President George Vella "absolutely" does not feel he should resign for failing to personally sign IVF amendments into law, he told reporters on Wednesday.
He has faced calls to step down after he waited until he went abroad before the law was signed by his stand-in, a delay that legal experts said breached the Constitution.
In his first public appearance after returning from the UK last week, Vella told reporters he would not resign but was reluctant to open up about the reasons for his behaviour.
“One day, when the time is right, we will tell the entire story and we will be able to speak more freely,” he said, suggesting that his office restricts him from discussing the issue further.
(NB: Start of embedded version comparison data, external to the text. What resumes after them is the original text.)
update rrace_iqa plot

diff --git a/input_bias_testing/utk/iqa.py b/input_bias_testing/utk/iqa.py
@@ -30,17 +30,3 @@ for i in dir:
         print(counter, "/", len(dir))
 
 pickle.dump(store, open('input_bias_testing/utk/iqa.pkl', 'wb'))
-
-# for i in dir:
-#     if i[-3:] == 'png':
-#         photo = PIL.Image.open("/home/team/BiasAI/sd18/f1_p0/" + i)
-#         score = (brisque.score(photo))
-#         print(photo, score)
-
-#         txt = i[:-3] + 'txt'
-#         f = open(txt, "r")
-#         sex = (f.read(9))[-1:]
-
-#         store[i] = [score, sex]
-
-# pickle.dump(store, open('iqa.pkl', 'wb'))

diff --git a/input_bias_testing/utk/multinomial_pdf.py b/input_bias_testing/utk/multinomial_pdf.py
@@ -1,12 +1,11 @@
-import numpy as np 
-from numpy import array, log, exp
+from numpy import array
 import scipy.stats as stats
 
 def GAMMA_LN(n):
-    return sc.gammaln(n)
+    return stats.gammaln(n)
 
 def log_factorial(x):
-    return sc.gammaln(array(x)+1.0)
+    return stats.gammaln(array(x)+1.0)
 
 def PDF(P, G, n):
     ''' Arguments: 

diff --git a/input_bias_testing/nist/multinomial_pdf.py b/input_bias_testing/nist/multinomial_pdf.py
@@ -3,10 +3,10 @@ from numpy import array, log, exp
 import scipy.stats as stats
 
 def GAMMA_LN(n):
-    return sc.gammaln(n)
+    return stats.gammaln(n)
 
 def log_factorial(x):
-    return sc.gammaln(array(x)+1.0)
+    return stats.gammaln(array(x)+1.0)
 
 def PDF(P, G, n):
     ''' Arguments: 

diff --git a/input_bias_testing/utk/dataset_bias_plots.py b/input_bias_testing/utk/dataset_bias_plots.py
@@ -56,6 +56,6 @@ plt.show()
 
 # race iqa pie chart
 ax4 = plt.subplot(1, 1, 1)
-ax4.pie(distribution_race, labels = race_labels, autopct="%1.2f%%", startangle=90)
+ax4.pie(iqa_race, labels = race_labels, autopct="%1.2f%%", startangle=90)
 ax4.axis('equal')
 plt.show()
PN leader Benard Grech was among those to call for his resignation, while the ADPD said the president should be impeached for refusing to sign the law himself.
“Don’t ask me about what they said. Ask them,” Vella told reporters. “There is no need for a resignation."
The amendments to the IVF law mean that embryos can be tested for nine specific life-limiting conditions before being implanted in the womb as part of the fertility procedure.
After the amendments were overwhelmingly approved in Parliament on July 6, there was speculation that Vella was reluctant to sign the law due to a conflict of conscience.
He is known to have privately expressed reservations about the amendments, which conservative opponents believe violate their pro-life views. However he refused to publicly express his opinion, insisting that the law "will be signed" without committing to being the one to sign it.
After a three-week delay from the bill being passed in parliament by 66 votes in favour and three against, it was signed last week by acting president, Frank Bezzina, as soon as Vella flew to Birmingham.
Two legal experts told Times of Malta that Vella's behaviour breached Article 72 of the Constitution of Malta, which has a provision that states that the president must assent to bills ‘without delay’ once they have passed through parliament.
Vella, who is a doctor by profession, has previously spoken at an anti-abortion rally and has made it clear that he would never sign a bill concerning abortion.
"I would never sign a bill that involves the authorisation of murder," he said last year. “I cannot stop the executive from deciding, that is up to Parliament. But I do have the liberty, if I don’t agree with a bill, to resign and go home, I have no problem doing this.”